By | Published on Wednesday 20 February 2019

YouTube

YouTube has made some changes to its community guidelines, which set out rules that creators uploading videos to the platform must follow and the penalties if they do not.

The biggest change is that, as of later this month, YouTube will add an extra warning into the process that kicks off whenever people upload content that breaks the rules. That process is a three strikes system, with the penalties for rule breaking increasing with each offence, ultimately resulting in whole channels being deleted.

The extra warning will basically provide a one-time-only free pass for YouTube creators who break the rules for the first time. The offending content will be removed, but no other sanctions will occur. The Google site says this extra warning is being added basically as an educational tool, the hope being that as soon as that warning appears on an account, the creator will make it their business to learn the dos and don’ts of publishing on YouTube. Once that free pass warning has been used up, the three-strikes system begins.

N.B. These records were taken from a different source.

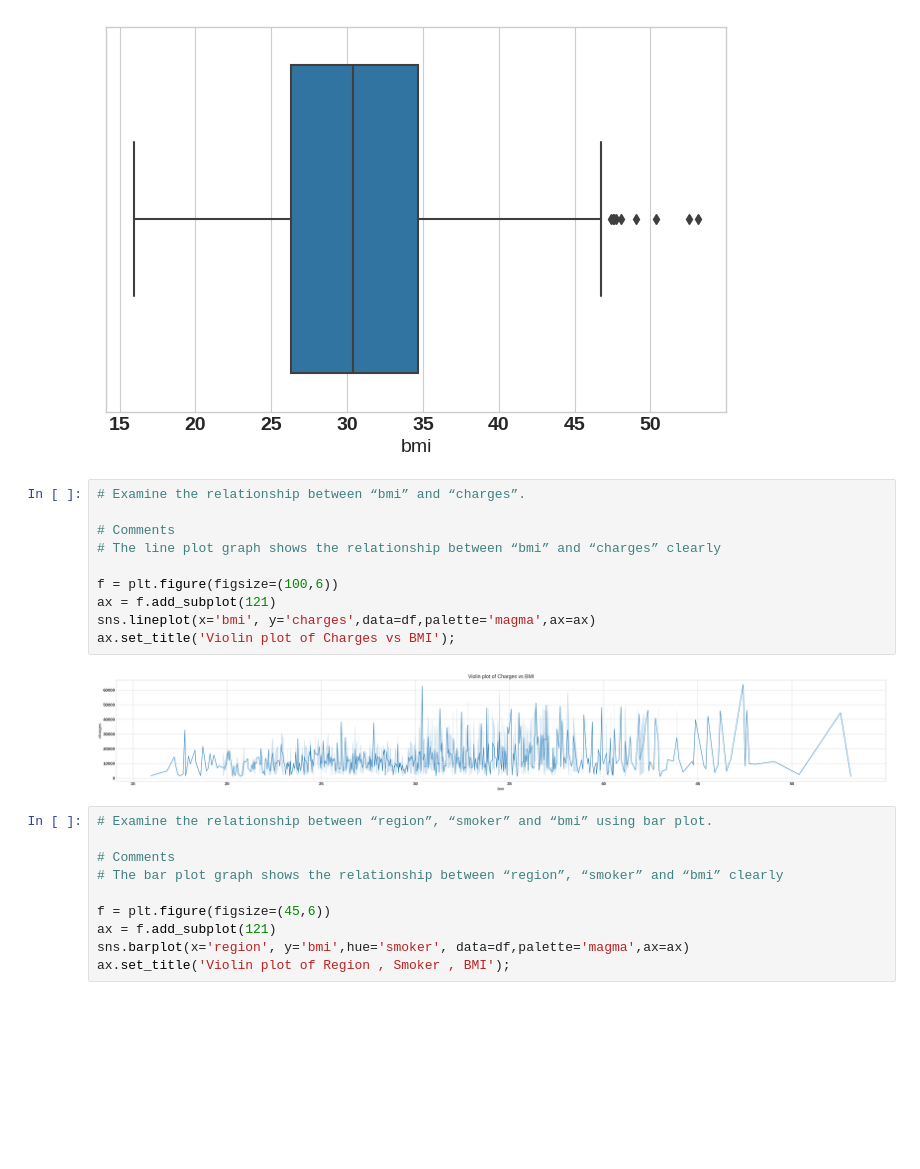
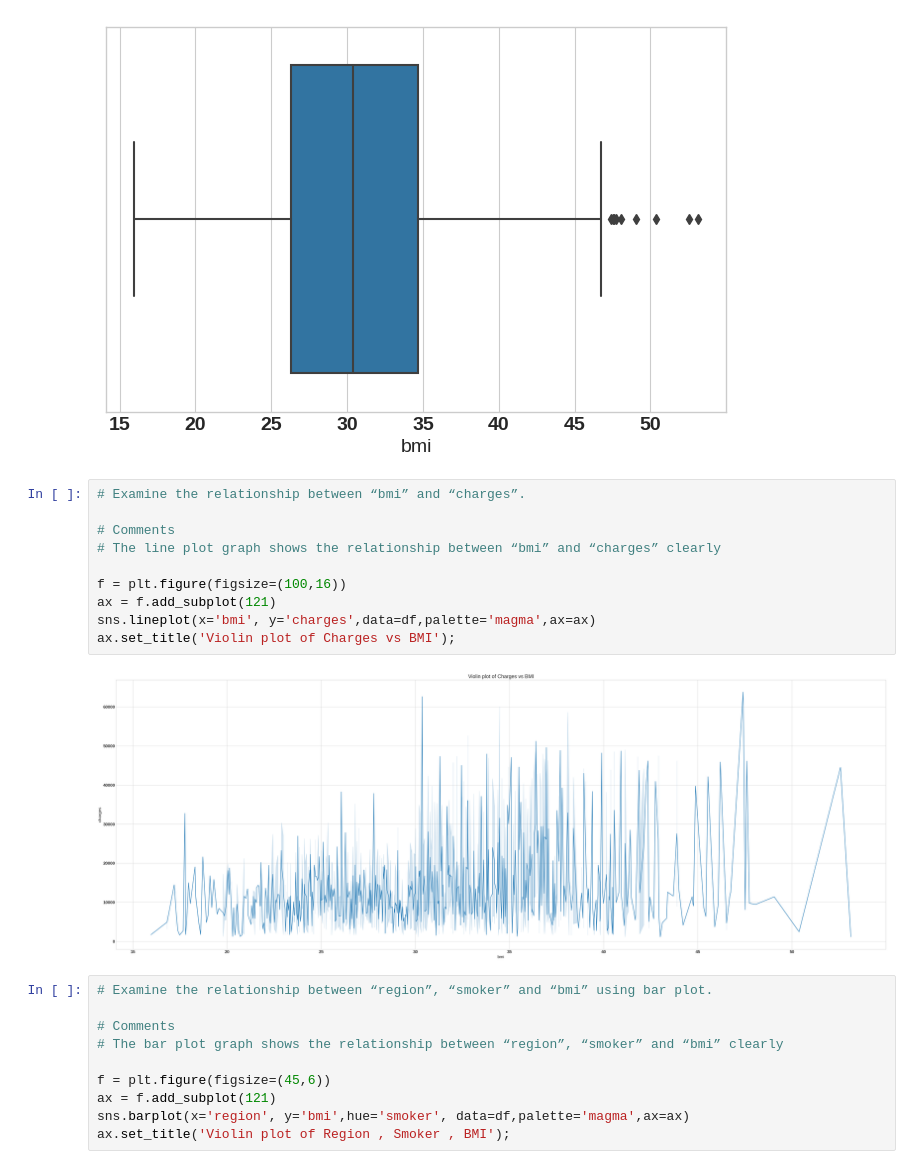
Before and after one commit to gr-uzun/medical-cost-analysis, a Jupyter notebook: medical_cost_analysis_project.ipynb, the cells around one changed output. Saved outputs shown, nothing was run; the diff lists cells and outputs as text; blank space fills up the shorter version.

```diff
--- a/medical_cost_analysis_project.ipynb
+++ b/medical_cost_analysis_project.ipynb
@@ -244,15 +245,15 @@ sns.boxplot(x='bmi',data=df)
 # %%
 # Examine the relationship between “bmi” and “charges”.
 
 # Comments
 # The line plot graph shows the relationship between “bmi” and “charges” clearly
 
-f = plt.figure(figsize=(100,6))
+f = plt.figure(figsize=(100,16))
 ax = f.add_subplot(121)
 sns.lineplot(x='bmi', y='charges',data=df,palette='magma',ax=ax)
 ax.set_title('Violin plot of Charges vs BMI');
 # %% [output]
-[figure, old version]
+[figure, new version]
 # %%
 # Examine the relationship between “region”, “smoker” and “bmi” using bar plot.
 
```
Also changed, not shown: parts of 3 cells of this notebook.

The community guidelines cover things like posting violent, hateful or threatening content, or impersonating another channel, but do not include copyright violations. A separate though similar system applies to when YouTubers post videos containing other people’s content – including unlicensed music – which is linked in to the platform’s Content ID system. The rules and penalties around copyright violations remain unchanged.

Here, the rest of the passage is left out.